“We seriously don’t make the money we used to make. That’s a fact of life. Bobby Shmurda is not the same as Snoop Dogg and Murder Was The Case, who’s coming off The Chronic and his first album. It’s a different era, ya know? And, we’re a publicly held corporation. We just aren’t in the same position we were in back in those days. So, it’s a different day.” Of course, the music industry has always exploited artists. From Frankie Lymon to TLC, there is no shortage of unfortunate tales involving artists big and small who were taken advantage of or flat-out lied to by managers, labels, accountants, and their ilk. And while the appeal of these novelty rap tunes isn’t anything new, this current wave comes at a time when the industry seems to view the hot rapper of the moment as nothing more than a disposable revenue generator. The machine that is the corporatized music industry is intent on devouring any hot artist to sustain itself, and Shmurda’s Dilemma is evidence that under the most exploitative circumstances, the machine operates with no conscience.

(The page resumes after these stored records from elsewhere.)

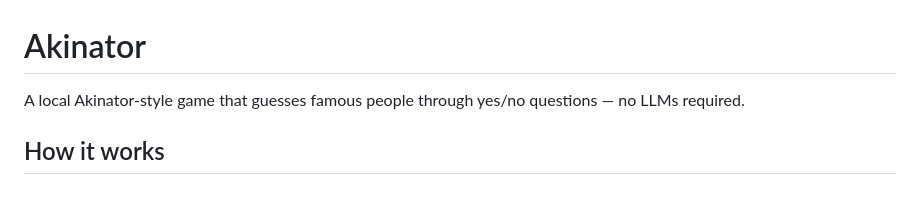
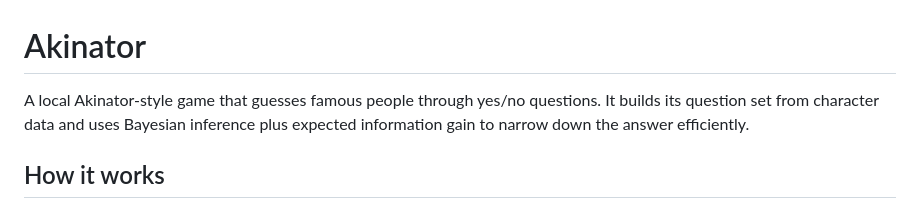
Before and after one commit to vijaychandar186/akinator, a Markdown page: README.md, the part around the change. GitHub-like rendering.

```diff
--- a/README.md
+++ b/README.md
@@ -1,6 +1,6 @@
 # Akinator
 
-A local Akinator-style game that guesses famous people through yes/no questions — no LLMs required.
+A local Akinator-style game that guesses famous people through yes/no questions. It builds its question set from character data and uses Bayesian inference plus expected information gain to narrow down the answer efficiently.
 
 ## How it works
 
```
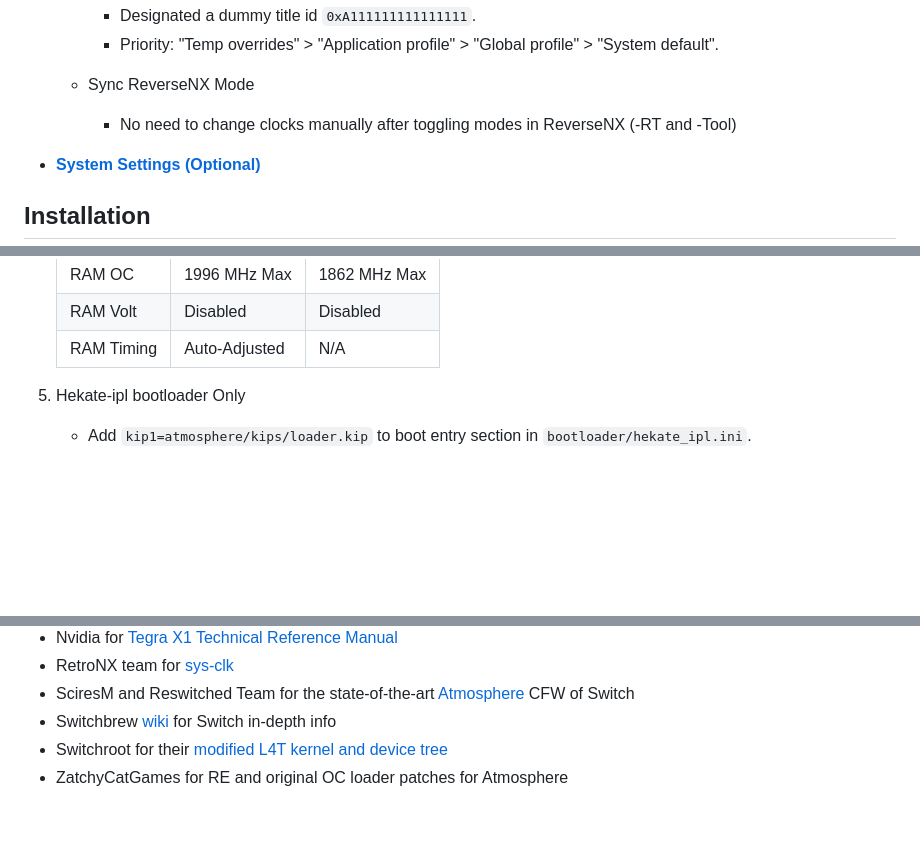
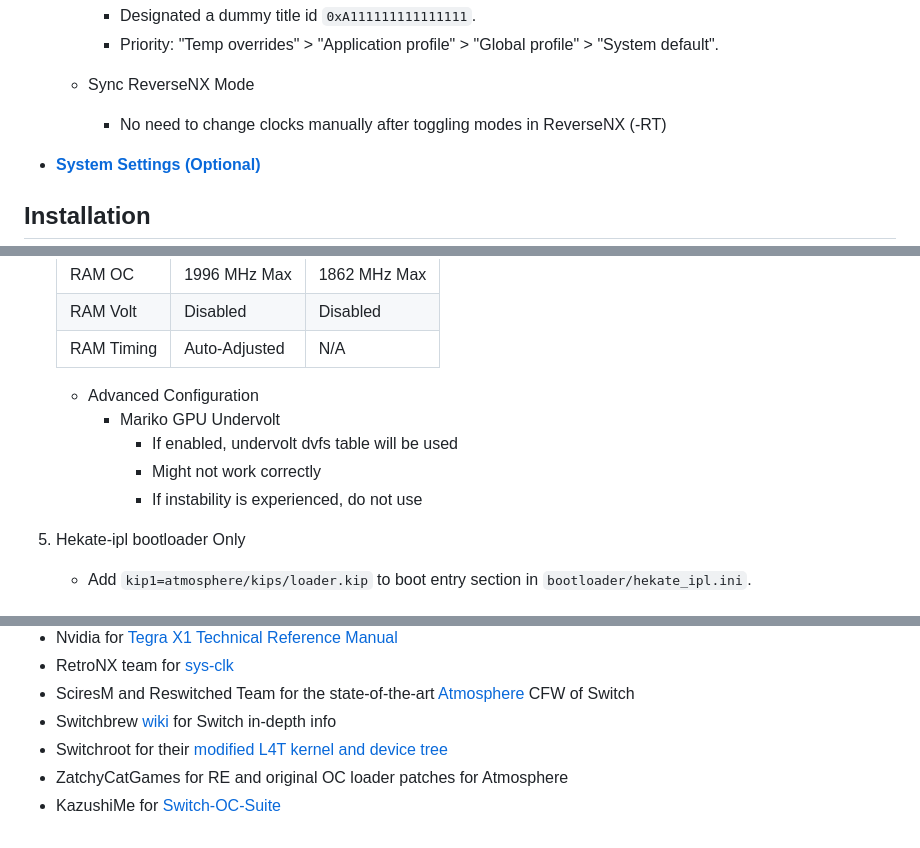
Before and after one commit to hanai3Bi/Switch-OC-Suite, a Markdown page: README.md, 3 parts joined by grey strips. Drawn GitHub-style; folded sections open; blank space fills up the shorter version.

Commit message:
docs: update readme

```diff
--- a/README.md
+++ b/README.md
@@ -53,7 +53,7 @@ Overclocking Suite for Nintendo Switch consoles running Atmosphere CFW.
     - Priority: "Temp overrides" > "Application profile" > "Global profile" > "System default".
 
   - Sync ReverseNX Mode
-    - No need to change clocks manually after toggling modes in ReverseNX (-RT and -Tool)
+    - No need to change clocks manually after toggling modes in ReverseNX (-RT)
 
 - **[System Settings (Optional)](https://github.com/hanai3Bi/Switch-OC-Suite/blob/master/system_settings.md)**
 
@@ -78,6 +78,12 @@ Overclocking Suite for Nintendo Switch consoles running Atmosphere CFW.
     | RAM OC     | 1996 MHz Max  | 1862 MHz Max |
     | RAM Volt   | Disabled      | Disabled     |
     | RAM Timing | Auto-Adjusted | N/A          |
+
+    - Advanced Configuration
+      - Mariko GPU Undervolt
+        - If enabled, undervolt dvfs table will be used
+        - Might not work correctly
+        - If instability is experienced, do not use
 
     </details>
 
@@ -109,3 +115,4 @@ When compilation is done, uncompress the kip to make it work with configurator:
 - Switchbrew [wiki](http://switchbrew.org/wiki/) for Switch in-depth info
 - Switchroot for their [modified L4T kernel and device tree](https://gitlab.com/switchroot/kernel)
 - ZatchyCatGames for RE and original OC loader patches for Atmosphere
+- KazushiMe for [Switch-OC-Suite](https://github.com/KazushiMe/Switch-OC-Suite)
```
Also changed, not shown: Source/sys-clk-OC/README.md (+4 -4 lines).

Meanwhile, young artists line up to be the next rap game Chubby Checker.
Rapper Waka Flocka Flame made headlines this week after a lengthy Twitter rant, airing his grievances with his label, Atlantic Records. Waka went off on Thursday, blasting Atlantic and denouncing labels for not caring about artists’ well-being as they make money off them.
“I fucking hate my label,” he began, quickly following up with, “ATLANTIC RECORDS—LET ME BUY-OUT FUCK!!!!”
He referenced his label’s reaction to his 2010 shooting in Atlanta.
“Labels don’t do shit for the artist #FACTS Labels don’t invest #FACTS Labels hire a bunch of amateurs to keep cost down #FACTS,” he tweeted. “The first thing the label asked after I got shot is—‘can you go to the studio.’ From that day forward I knew my label didn’t care I’m just another dollar sign #GetChaMoneyYoungNigga.”
“You mother fuckers woke the beast back up #pressure.”
There was then a series of tweets describing the structure of labels and why the current model apparently doesn’t work.
“Corporate laws require that corporations be structured into classes of superiors and subordinates within a centralized pyramidal structure: Chairman, directors, chief executive officer, VPs, division managers, and so on (based primarily on military models). Unlike the freedoms of an entrepreneurial business, large company decision-making must pass through layer upon layer of management,” Waka Flocka Flame wrote. “This makes the process of product development slow and ponderous. For example, from the time a band is signed it can be a full year or longer before their first record is finally released owing—in part to this dense hierarchical management structure. A lot can change in a year. #UnderstandLife.”
“Furthermore, high executive turnover and frequent management ‘purges’ at large—record companies can often delay or even derail a recording project indefinitely, leaving artists in the lurch. #UnderstandLife”
“Watch how I shit on you Non-believers #BIGHOMIEFLOCK”
Waka’s harangue was the latest in what should be an eye-opening year for young up-and-coming rappers. There isn’t much to gain from being the hot new thing if you wind up on labels that only want to squeeze out a quick hit just to leave you irrelevant, in debt, or in prison within months of you signing. Dancing for dollars doesn’t seem to be paying off much anymore, if it ever was. You’d do better avoiding the plantation system and marketing and funding yourself. Because record company people are shady, and they’re getting shadier.
And they’ll still be dancing long after your song is done.